[Before-and-after page screenshots]
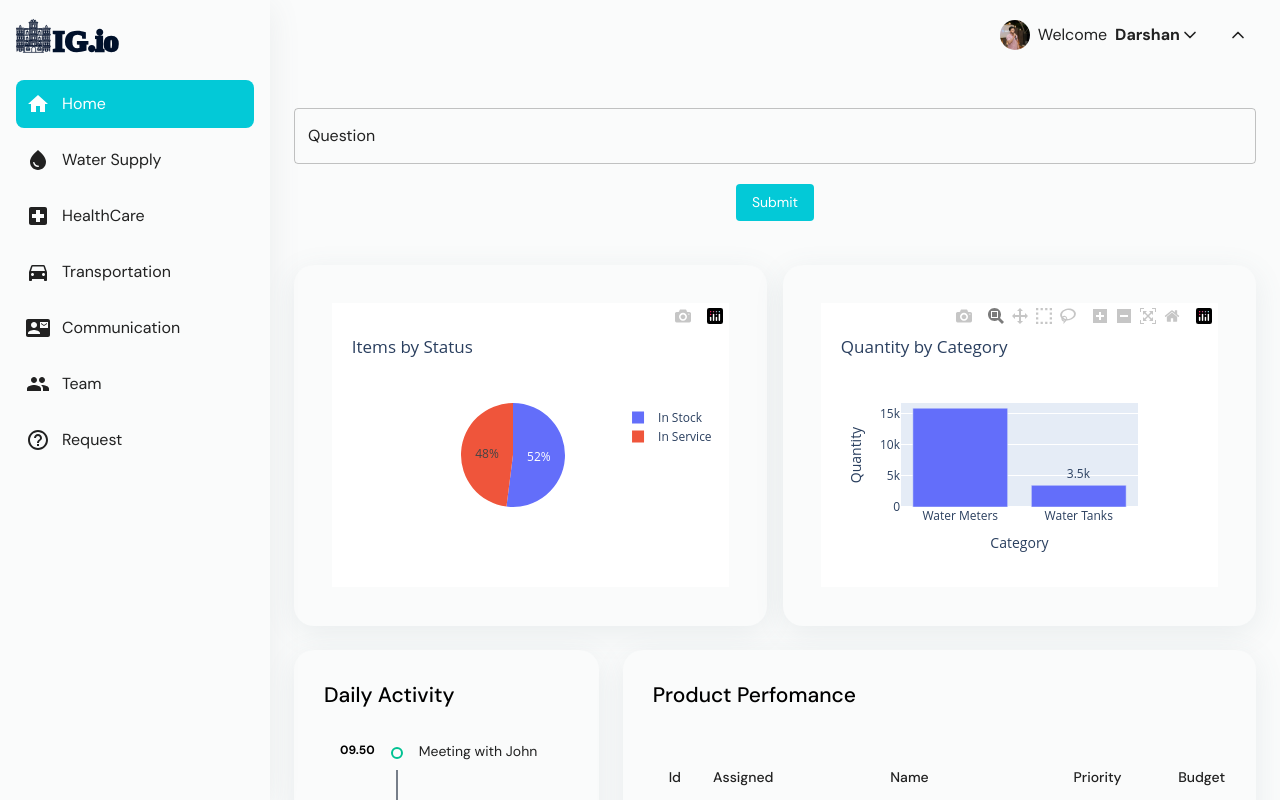
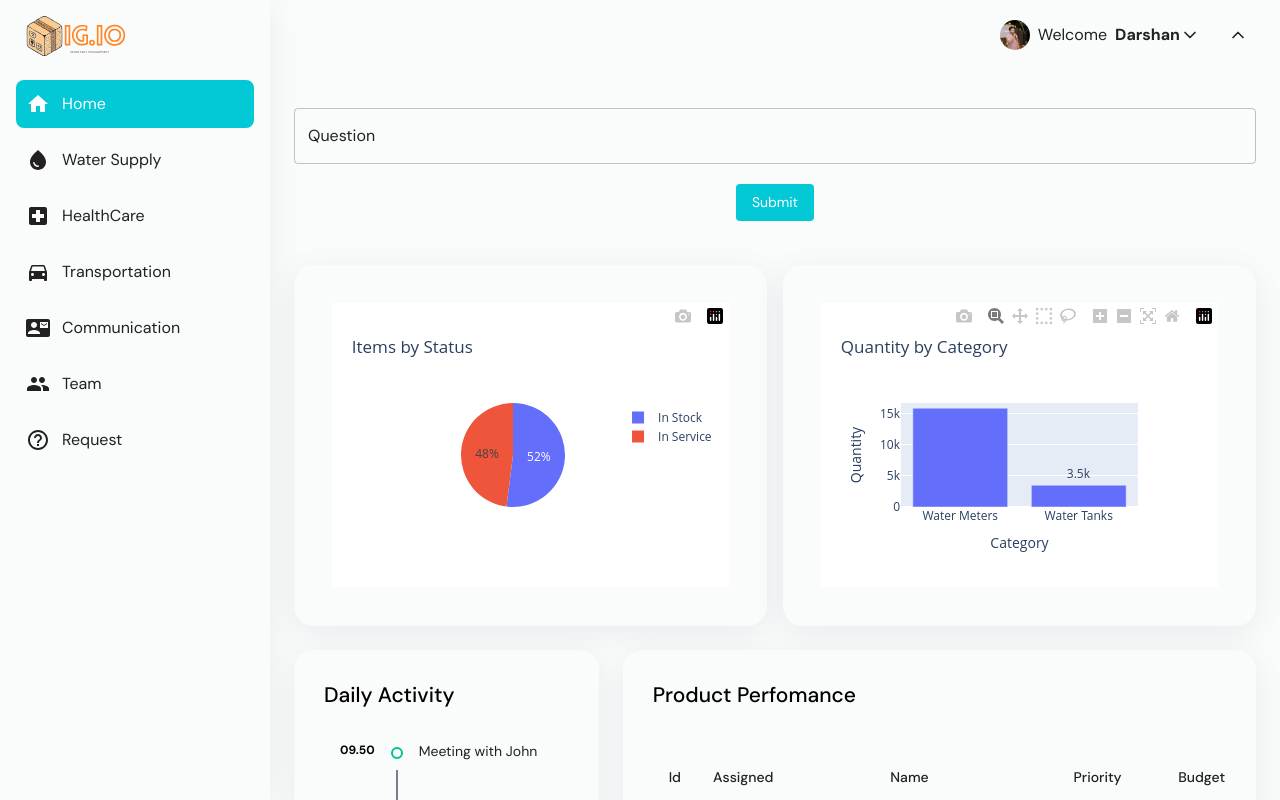
Before and after one commit to darshansharma19/Hack-Ndore, a Next.js app: page / in a window 1280 px wide. Shown: the top 800 px of the page. Built offline with nearby package versions, Linux system fonts and the light colour scheme.

Commit message:
New Fixs

```diff
--- a/src/app/(DashboardLayout)/layout/shared/logo/Logo.tsx
+++ b/src/app/(DashboardLayout)/layout/shared/logo/Logo.tsx
@@ -12,7 +12,7 @@ const LinkStyled = styled(Link)(() => ({
 const Logo = () => {
   return (
     <LinkStyled href="/">
-      <Image src="/images/logos/logo-dark.svg" alt="logo" height={40} width={105} priority />
+      <Image src="/images/logos/logo-dark.svg" alt="logo" height={40} width={120} priority />
     </LinkStyled>
   );
 };
```
Also changed, not shown: public/Auth/login.tsx (added), public/images/logos/logo-dark.svg.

- WHAT THE TASK ASKS -
Each entry above is to be given again exactly, and any image in it is to be dropped.

- EXERCISE OUTPUT -
Before and after one commit to darshansharma19/Hack-Ndore, a Next.js app: page / in a window 1280 px wide. Shown: the top 800 px of the page. Built offline with nearby package versions, Linux system fonts and the light colour scheme.

Commit message:
New Fixs

```diff
--- a/src/app/(DashboardLayout)/layout/shared/logo/Logo.tsx
+++ b/src/app/(DashboardLayout)/layout/shared/logo/Logo.tsx
@@ -12,7 +12,7 @@ const LinkStyled = styled(Link)(() => ({
 const Logo = () => {
   return (
     <LinkStyled href="/">
-      <Image src="/images/logos/logo-dark.svg" alt="logo" height={40} width={105} priority />
+      <Image src="/images/logos/logo-dark.svg" alt="logo" height={40} width={120} priority />
     </LinkStyled>
   );
 };
```
Also changed, not shown: public/Auth/login.tsx (added), public/images/logos/logo-dark.svg.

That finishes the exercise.